The problem:
Return the lines below that carry the word "meer".

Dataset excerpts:
################

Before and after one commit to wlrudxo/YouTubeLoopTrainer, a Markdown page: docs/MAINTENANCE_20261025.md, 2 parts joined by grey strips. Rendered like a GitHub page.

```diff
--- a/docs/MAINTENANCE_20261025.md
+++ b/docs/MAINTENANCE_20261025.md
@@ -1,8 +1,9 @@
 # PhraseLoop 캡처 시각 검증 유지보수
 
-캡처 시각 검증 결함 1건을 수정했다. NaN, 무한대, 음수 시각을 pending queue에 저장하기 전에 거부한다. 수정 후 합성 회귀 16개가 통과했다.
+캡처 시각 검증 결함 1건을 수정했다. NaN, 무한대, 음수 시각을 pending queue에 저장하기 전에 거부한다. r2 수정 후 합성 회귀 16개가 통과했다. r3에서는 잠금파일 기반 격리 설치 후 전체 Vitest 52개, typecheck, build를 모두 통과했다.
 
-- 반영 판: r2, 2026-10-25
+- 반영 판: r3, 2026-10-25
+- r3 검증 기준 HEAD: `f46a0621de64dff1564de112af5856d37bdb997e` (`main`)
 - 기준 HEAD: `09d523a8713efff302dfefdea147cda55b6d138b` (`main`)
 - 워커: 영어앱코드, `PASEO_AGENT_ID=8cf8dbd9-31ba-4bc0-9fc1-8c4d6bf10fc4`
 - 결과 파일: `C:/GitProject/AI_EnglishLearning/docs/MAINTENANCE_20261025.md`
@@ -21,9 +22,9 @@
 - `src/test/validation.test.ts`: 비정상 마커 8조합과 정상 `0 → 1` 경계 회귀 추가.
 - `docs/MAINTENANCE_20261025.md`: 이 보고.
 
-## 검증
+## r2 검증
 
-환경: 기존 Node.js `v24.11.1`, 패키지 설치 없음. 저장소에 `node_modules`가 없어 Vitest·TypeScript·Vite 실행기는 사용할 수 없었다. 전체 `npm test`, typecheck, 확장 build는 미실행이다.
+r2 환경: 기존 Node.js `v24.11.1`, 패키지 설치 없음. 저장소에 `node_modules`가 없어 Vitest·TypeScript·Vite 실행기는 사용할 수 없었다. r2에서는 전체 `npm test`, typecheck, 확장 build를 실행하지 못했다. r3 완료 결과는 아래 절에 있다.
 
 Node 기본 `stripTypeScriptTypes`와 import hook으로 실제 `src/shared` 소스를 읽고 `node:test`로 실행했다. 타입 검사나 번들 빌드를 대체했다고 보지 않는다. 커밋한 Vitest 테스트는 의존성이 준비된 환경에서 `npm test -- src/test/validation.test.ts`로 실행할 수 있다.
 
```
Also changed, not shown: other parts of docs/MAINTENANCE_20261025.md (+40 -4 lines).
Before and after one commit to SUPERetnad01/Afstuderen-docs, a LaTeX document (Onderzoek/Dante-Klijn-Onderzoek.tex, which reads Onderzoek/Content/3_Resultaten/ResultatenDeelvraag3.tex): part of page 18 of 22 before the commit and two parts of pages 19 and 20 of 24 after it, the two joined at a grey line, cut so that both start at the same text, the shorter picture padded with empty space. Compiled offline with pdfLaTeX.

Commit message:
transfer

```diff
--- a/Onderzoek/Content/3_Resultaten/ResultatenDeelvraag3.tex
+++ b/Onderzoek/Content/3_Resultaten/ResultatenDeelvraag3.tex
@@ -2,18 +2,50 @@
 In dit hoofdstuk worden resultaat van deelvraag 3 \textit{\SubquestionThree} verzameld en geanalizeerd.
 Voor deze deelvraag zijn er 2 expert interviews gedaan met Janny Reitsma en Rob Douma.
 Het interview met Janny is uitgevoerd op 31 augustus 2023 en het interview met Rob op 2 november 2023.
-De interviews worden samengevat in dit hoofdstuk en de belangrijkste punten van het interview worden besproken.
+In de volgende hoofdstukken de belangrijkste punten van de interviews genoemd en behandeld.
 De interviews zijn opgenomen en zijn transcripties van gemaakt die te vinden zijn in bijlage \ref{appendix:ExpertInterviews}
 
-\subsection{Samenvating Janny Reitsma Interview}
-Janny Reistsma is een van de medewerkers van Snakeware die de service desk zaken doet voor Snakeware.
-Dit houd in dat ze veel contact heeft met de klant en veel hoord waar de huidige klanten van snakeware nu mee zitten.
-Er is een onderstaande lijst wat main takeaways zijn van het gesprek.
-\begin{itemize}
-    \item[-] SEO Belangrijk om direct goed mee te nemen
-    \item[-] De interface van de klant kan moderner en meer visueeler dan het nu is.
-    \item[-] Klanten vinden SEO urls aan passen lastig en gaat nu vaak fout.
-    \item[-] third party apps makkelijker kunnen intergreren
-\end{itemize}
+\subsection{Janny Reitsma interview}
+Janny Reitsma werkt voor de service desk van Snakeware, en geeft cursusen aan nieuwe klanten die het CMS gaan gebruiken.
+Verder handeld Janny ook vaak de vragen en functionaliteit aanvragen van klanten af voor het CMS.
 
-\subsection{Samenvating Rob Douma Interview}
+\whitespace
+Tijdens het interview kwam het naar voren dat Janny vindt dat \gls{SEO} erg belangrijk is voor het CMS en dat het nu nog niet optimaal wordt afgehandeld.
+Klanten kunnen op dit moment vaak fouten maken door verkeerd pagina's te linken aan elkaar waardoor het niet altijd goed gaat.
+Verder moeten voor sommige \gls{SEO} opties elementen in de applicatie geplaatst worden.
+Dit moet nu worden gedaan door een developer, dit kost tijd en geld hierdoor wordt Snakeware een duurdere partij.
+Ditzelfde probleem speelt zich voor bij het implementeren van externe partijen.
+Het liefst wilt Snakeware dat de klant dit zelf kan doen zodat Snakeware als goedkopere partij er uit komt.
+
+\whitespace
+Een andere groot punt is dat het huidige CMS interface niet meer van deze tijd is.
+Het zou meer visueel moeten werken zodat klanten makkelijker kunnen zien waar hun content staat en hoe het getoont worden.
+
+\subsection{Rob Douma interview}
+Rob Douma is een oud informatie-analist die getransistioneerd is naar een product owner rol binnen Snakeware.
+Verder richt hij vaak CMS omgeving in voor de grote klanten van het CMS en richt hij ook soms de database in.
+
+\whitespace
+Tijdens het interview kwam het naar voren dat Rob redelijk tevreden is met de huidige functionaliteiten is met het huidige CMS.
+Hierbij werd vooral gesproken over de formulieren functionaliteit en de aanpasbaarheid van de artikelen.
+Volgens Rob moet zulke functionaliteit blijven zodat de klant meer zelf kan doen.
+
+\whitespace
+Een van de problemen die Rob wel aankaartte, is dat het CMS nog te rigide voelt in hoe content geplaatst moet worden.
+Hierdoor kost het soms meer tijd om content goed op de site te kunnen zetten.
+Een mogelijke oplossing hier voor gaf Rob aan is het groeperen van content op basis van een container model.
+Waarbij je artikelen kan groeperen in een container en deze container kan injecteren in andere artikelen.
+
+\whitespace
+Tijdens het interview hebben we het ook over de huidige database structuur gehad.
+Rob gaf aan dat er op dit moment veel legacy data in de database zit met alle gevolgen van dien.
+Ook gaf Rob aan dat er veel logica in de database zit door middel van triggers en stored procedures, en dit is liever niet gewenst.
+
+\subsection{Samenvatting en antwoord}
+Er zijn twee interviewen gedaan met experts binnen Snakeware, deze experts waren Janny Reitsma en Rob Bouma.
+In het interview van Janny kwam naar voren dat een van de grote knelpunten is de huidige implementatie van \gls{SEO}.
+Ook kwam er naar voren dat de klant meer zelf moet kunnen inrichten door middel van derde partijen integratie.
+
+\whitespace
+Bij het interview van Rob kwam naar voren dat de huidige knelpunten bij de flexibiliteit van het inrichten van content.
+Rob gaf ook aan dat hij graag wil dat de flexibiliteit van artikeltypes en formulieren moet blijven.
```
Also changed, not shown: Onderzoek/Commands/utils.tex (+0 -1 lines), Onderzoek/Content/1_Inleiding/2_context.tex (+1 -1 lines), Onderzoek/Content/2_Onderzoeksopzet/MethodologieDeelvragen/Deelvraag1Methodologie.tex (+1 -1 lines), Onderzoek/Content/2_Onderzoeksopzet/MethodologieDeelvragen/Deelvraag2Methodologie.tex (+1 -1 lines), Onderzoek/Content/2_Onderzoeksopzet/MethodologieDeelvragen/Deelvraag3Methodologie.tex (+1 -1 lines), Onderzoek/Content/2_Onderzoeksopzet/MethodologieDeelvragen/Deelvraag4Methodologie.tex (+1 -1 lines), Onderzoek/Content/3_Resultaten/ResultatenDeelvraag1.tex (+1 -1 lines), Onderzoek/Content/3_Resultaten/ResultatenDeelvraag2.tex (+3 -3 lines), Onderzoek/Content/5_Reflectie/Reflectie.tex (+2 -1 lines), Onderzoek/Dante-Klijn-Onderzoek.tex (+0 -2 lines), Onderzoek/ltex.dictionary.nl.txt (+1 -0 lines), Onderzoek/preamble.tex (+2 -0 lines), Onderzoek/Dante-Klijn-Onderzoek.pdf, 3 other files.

################

Exercise solution:
-    \item[-] De interface van de klant kan moderner en meer visueeler dan het nu is.
+Een andere groot punt is dat het huidige CMS interface niet meer van deze tijd is.
+Het zou meer visueel moeten werken zodat klanten makkelijker kunnen zien waar hun content staat en hoe het getoont worden.
+Volgens Rob moet zulke functionaliteit blijven zodat de klant meer zelf kan doen.
+Hierdoor kost het soms meer tijd om content goed op de site te kunnen zetten.
+Ook kwam er naar voren dat de klant meer zelf moet kunnen inrichten door middel van derde partijen integratie.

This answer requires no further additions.